_INSTRUCTIONS FOR THE TASK_
Would you please return the lines of the material that contain the word "layout"?

_INFORMATION SUPPLIED_
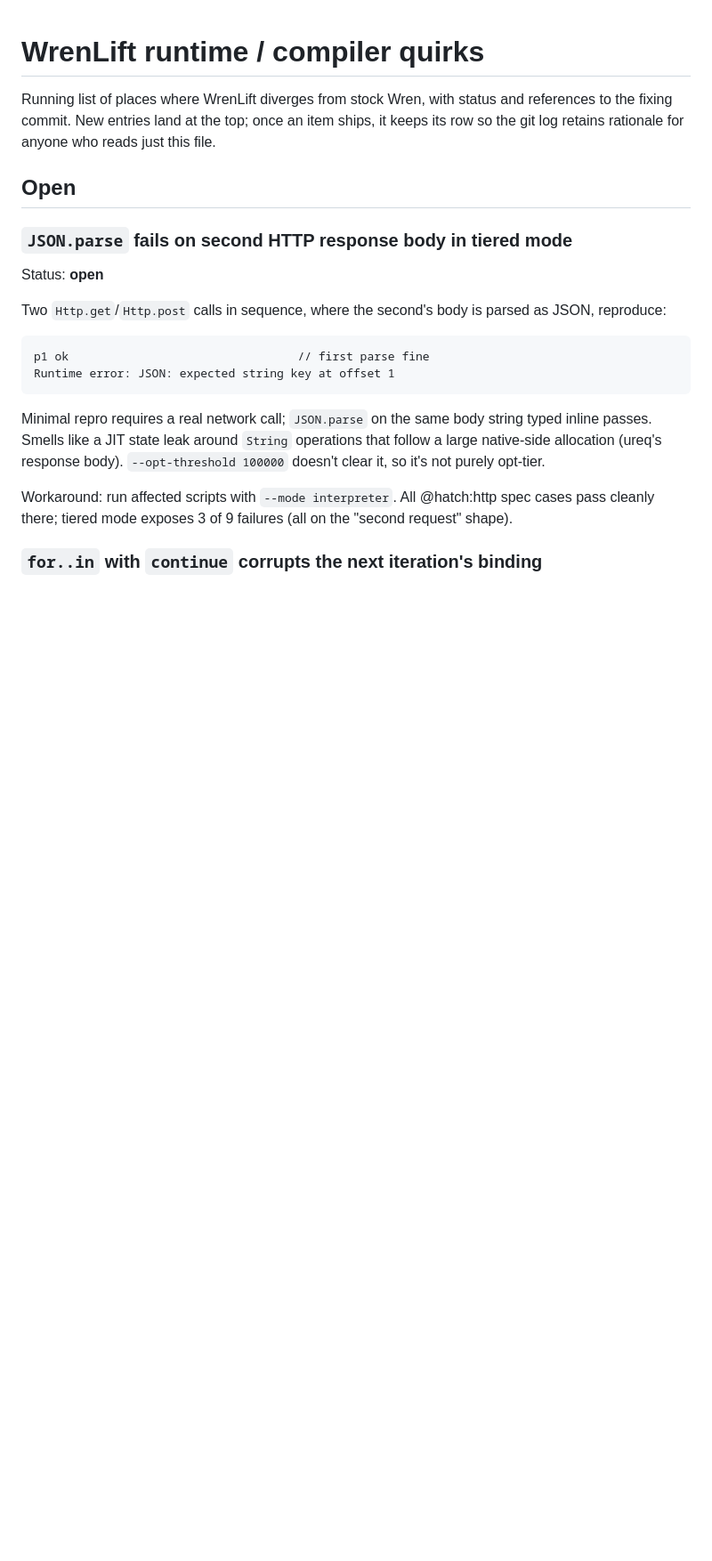
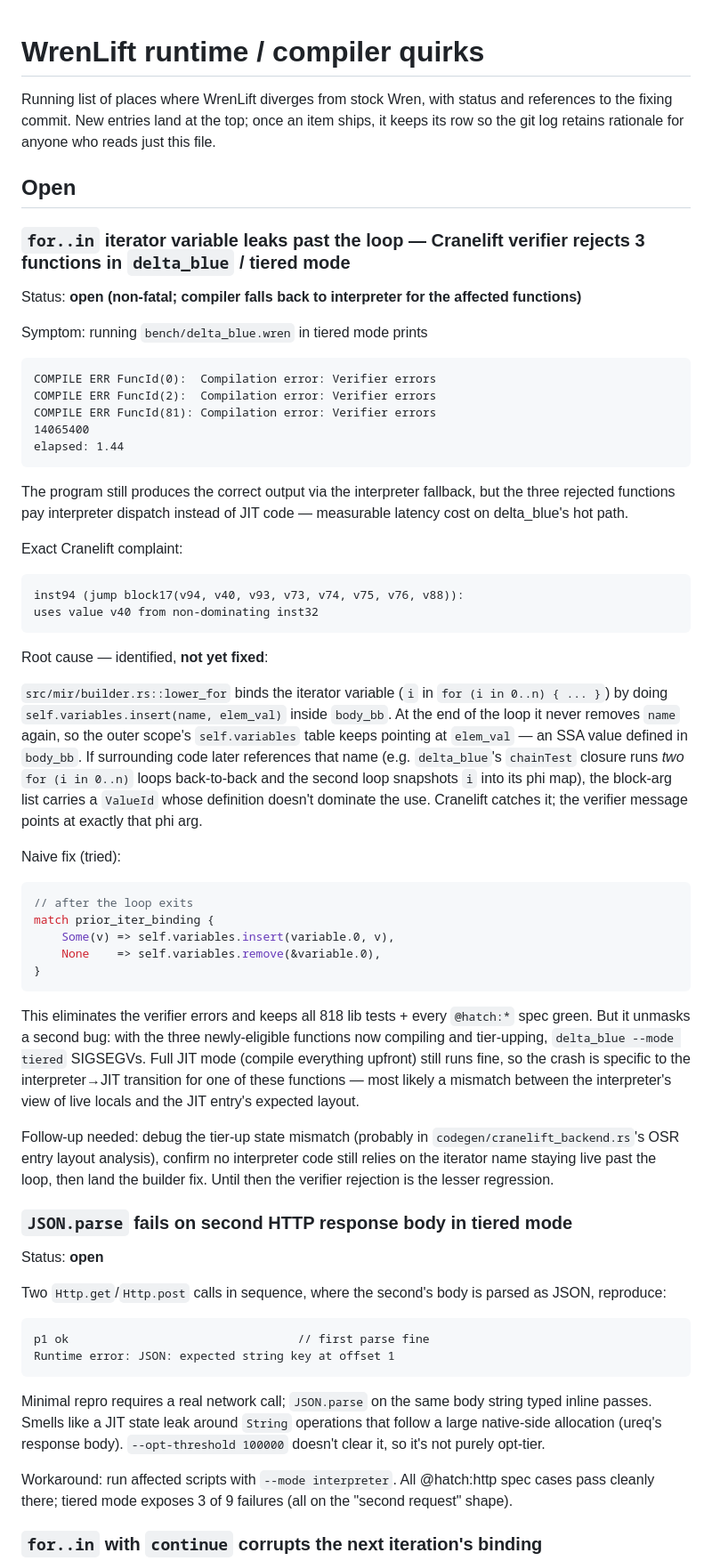
Before and after one commit to wrenlift/WrenLift, a Markdown page: QUIRKS.md, the part around the change. Shown at 89% size. GitHub-like rendering; blank space fills up the shorter version.

Commit message:
Document Cranelift verifier rejection in `delta_blue` (lower_for iterator leak)
The three `COMPILE ERR` messages during `delta_blue --mode tiered`
are pre-existing: `lower_for` never removes the iterator variable
from the builder's `self.variables` table when the loop exits, so
if the outer scope later references that name (e.g. a second
`for (i in ...)` in the same function) the MIR emits a block-arg
pointing at an SSA value defined in the first loop's body — a
dominance violation Cranelift catches.

Captured the identified root cause + the partial fix I attempted
(removing the iterator binding after the loop) and why I haven't
landed it: the naive fix unmasks a tier-up crash in the same
benchmark, so the verifier rejection is the lesser regression
until the OSR entry-layout analysis for the newly-eligible
functions is debugged.

Non-fatal today: the interpreter fallback keeps `delta_blue`
producing correct output; only latency is affected.

````diff
--- a/QUIRKS.md
+++ b/QUIRKS.md
@@ -6,6 +6,71 @@ top; once an item ships, it keeps its row so the git log retains
 rationale for anyone who reads just this file.
 
 ## Open
+
+### `for..in` iterator variable leaks past the loop — Cranelift verifier rejects 3 functions in `delta_blue` / tiered mode
+
+Status: **open (non-fatal; compiler falls back to interpreter for the affected functions)**
+
+Symptom: running `bench/delta_blue.wren` in tiered mode prints
+
+```
+COMPILE ERR FuncId(0):  Compilation error: Verifier errors
+COMPILE ERR FuncId(2):  Compilation error: Verifier errors
+COMPILE ERR FuncId(81): Compilation error: Verifier errors
+14065400
+elapsed: 1.44
+```
+
+The program still produces the correct output via the interpreter
+fallback, but the three rejected functions pay interpreter
+dispatch instead of JIT code — measurable latency cost on
+delta_blue's hot path.
+
+Exact Cranelift complaint:
+
+```
+inst94 (jump block17(v94, v40, v93, v73, v74, v75, v76, v88)):
+uses value v40 from non-dominating inst32
+```
+
+Root cause — identified, **not yet fixed**:
+
+`src/mir/builder.rs::lower_for` binds the iterator variable (`i`
+in `for (i in 0..n) { ... }`) by doing
+`self.variables.insert(name, elem_val)` inside `body_bb`. At the
+end of the loop it never removes `name` again, so the outer
+scope's `self.variables` table keeps pointing at `elem_val` —
+an SSA value defined in `body_bb`. If surrounding code later
+references that name (e.g. `delta_blue`'s `chainTest` closure
+runs *two* `for (i in 0..n)` loops back-to-back and the second
+loop snapshots `i` into its phi map), the block-arg list carries
+a `ValueId` whose definition doesn't dominate the use. Cranelift
+catches it; the verifier message points at exactly that phi arg.
+
+Naive fix (tried):
+
+```rust
+// after the loop exits
+match prior_iter_binding {
+    Some(v) => self.variables.insert(variable.0, v),
+    None    => self.variables.remove(&variable.0),
+}
+```
+
+This eliminates the verifier errors and keeps all 818 lib tests +
+every `@hatch:*` spec green. But it unmasks a second bug: with
+the three newly-eligible functions now compiling and tier-upping,
+`delta_blue --mode tiered` SIGSEGVs. Full JIT mode (compile
+everything upfront) still runs fine, so the crash is specific to
+the interpreter→JIT transition for one of these functions — most
+likely a mismatch between the interpreter's view of live locals
+and the JIT entry's expected layout.
+
+Follow-up needed: debug the tier-up state mismatch (probably in
+`codegen/cranelift_backend.rs`'s OSR entry layout analysis),
+confirm no interpreter code still relies on the iterator name
+staying live past the loop, then land the builder fix. Until
+then the verifier rejection is the lesser regression.
 
 ### `JSON.parse` fails on second HTTP response body in tiered mode
 
````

_THE COMPLETED TASK_
until the OSR entry-layout analysis for the newly-eligible
+and the JIT entry's expected layout.
+`codegen/cranelift_backend.rs`'s OSR entry layout analysis),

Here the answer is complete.